Moreover, the county doesn’t have a spay or neuter rule in place either. Hott noted that no health violation has been cited at the residence.
“Cats are a dilemma in this county,” Col. Gee said last week. “People feed them in the winter because they feel sorry for them, then call and want us to pick them up.”
When the animal shelter was on Gee’s farm, he took in cats and they stayed in the barn.
However, he noted, that in the years between 2012 and 2018, the shelter took in between 750 and 800 cats, but was only able to adopt out 16.
When the new shelter was built, it was only designed for dogs. County Clerk Eric Strite noted that none of the counties around Hampshire take cats either.
That puts the burden on groups like Shirley’s Angels, Furry Friends Needing Homes, Dakota’s Dream or Dawn’s Cat Sanctuary in Fort Ashby.
Shirley’s Angels placed 5 of the rescued kittens with Furry Friends and said over the weekend the rest are at Lost River Animal Clinic in Baker, all of which will need fostering.
“Until we can find somewhere for the ones we have now we have to hold off removing more from the house,” said Michell Taylor of Shirley’s Angels.
Her group will have cats at Tractor Supply in Romney from 10 a.m. to 2 p.m. Saturday for adoption.
Shirley’s Angels is seeking donations of supplies like old towels, cat carriers, cat beds, litter boxes and litter, Clorox wipes, bleach and laundry detergent.
Donated items can be dropped off at Bank of Romney locations in Romney, Sunrise, Augusta and Capon Bridge, an effort organized by Chris Marshall of Capon Bridge.
“This effort will require considerable resources of both money and supplies and they need your help,” she said in flyers she’s distributing.
Funds can also be sent directly to Lost River Animal Clinic for the “Augusta colony.” Lost River is spaying and neutring the cats brought in.
Taylor said all the “friendly” cats have been taken from the Augusta property.

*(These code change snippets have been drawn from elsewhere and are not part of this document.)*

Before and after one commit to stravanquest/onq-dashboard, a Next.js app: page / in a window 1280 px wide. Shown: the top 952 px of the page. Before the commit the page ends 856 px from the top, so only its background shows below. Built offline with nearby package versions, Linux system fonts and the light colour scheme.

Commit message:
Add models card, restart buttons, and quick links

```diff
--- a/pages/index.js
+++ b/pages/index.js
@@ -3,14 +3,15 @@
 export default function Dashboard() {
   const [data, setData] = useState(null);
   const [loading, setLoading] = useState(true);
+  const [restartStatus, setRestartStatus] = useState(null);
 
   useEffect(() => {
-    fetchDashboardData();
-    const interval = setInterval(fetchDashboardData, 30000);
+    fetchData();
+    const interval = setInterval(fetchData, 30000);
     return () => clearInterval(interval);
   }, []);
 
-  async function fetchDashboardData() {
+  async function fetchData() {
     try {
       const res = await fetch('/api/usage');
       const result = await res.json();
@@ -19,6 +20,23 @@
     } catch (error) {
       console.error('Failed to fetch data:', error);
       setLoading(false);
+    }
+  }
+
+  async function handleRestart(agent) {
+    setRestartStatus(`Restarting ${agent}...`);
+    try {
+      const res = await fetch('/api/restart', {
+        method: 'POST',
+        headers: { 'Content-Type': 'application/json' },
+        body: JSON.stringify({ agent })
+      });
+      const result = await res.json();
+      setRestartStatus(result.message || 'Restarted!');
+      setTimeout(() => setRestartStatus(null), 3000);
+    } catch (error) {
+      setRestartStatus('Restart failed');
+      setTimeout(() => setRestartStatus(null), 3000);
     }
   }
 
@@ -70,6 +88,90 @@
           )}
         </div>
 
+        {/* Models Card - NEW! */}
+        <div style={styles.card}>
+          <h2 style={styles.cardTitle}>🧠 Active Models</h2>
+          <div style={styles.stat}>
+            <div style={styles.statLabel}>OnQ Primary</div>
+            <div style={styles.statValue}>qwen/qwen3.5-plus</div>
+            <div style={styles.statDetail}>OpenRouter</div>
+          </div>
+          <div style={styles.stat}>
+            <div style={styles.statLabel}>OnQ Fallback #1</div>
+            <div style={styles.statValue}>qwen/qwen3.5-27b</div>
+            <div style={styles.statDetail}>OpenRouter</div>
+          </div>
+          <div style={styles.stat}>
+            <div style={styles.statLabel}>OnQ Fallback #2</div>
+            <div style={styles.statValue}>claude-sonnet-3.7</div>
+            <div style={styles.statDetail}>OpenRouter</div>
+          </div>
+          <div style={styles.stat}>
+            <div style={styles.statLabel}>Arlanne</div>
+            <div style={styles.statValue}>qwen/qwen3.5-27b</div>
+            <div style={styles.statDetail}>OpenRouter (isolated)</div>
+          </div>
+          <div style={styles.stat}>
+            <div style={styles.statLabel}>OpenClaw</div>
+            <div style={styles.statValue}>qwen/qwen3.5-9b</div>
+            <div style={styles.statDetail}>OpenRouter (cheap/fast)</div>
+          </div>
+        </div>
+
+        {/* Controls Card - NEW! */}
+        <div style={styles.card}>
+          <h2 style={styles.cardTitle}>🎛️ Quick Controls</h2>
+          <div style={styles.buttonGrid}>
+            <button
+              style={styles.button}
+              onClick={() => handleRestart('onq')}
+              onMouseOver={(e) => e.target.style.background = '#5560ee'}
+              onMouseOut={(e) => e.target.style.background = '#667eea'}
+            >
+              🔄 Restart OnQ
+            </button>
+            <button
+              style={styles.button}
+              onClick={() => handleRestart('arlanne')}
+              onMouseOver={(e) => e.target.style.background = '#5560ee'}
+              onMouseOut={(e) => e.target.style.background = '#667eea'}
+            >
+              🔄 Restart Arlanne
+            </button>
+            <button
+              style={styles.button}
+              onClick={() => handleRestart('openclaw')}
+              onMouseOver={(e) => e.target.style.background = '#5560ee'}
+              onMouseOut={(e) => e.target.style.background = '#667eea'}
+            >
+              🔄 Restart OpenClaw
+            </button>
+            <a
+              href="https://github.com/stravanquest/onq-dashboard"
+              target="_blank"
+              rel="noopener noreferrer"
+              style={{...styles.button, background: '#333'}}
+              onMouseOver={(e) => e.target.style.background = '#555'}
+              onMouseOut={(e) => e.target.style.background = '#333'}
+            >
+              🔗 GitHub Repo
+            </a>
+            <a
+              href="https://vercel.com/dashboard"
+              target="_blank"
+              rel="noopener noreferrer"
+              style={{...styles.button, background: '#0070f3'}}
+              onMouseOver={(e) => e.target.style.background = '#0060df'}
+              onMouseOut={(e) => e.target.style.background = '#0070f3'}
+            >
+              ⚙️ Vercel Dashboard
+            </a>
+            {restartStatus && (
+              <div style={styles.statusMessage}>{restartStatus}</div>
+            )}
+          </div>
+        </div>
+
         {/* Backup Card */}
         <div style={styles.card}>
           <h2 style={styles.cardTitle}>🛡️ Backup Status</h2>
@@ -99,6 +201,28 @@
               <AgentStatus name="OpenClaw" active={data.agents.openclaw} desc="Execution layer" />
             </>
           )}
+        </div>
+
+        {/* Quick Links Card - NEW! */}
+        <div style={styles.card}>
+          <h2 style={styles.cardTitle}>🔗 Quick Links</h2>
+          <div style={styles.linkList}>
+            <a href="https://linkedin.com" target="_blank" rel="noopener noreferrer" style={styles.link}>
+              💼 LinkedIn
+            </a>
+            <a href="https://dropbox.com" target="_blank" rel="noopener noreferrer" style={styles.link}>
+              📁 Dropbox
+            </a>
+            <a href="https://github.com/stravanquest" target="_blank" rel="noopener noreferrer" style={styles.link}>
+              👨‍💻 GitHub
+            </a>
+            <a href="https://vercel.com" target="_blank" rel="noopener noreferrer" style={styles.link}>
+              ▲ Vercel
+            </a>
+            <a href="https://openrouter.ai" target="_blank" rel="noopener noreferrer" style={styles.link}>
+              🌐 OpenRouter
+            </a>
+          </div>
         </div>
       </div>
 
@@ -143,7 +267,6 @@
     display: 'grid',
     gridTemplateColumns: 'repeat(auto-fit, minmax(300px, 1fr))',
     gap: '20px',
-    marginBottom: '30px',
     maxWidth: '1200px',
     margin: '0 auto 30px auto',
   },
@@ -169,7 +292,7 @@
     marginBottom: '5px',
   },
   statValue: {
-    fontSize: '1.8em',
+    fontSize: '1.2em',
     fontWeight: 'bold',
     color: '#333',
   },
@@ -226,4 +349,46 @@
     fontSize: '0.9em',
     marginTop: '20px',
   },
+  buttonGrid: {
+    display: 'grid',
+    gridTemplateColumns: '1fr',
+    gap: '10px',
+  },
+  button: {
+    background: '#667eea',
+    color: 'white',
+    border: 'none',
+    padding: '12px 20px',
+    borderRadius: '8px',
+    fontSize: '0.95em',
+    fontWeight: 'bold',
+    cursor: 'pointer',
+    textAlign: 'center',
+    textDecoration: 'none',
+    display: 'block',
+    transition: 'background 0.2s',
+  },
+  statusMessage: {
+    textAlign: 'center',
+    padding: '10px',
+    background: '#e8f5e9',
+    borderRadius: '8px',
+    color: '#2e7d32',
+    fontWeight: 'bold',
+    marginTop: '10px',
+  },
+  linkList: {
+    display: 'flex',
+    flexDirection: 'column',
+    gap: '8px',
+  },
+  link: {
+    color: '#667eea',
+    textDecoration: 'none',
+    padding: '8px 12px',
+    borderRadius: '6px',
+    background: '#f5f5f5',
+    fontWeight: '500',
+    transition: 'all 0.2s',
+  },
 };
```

Now trapping will begin to capture feral cats and take them for spaying and neutering.
Col. Gee was critical of cats that are allowed to roam uncontrolled. They should be euthanized, he said, “because all they’re doing is reproducing.”
Hott said he didn’t see the county changing its rules on cats, in part because state law doesn’t address the issue.
He said the key to pet ownership isn’t with rules.
“The answer is being responsible,” he said, “but how do you make them responsible?”
He said Col. Gee “does as well as he can with his feral cats.”
Taylor of Shirley’s Angels said Animal Control was great to work with.
“There aren’t a lot of options for cats here,” she said, “and they don’t want to have euthanize.”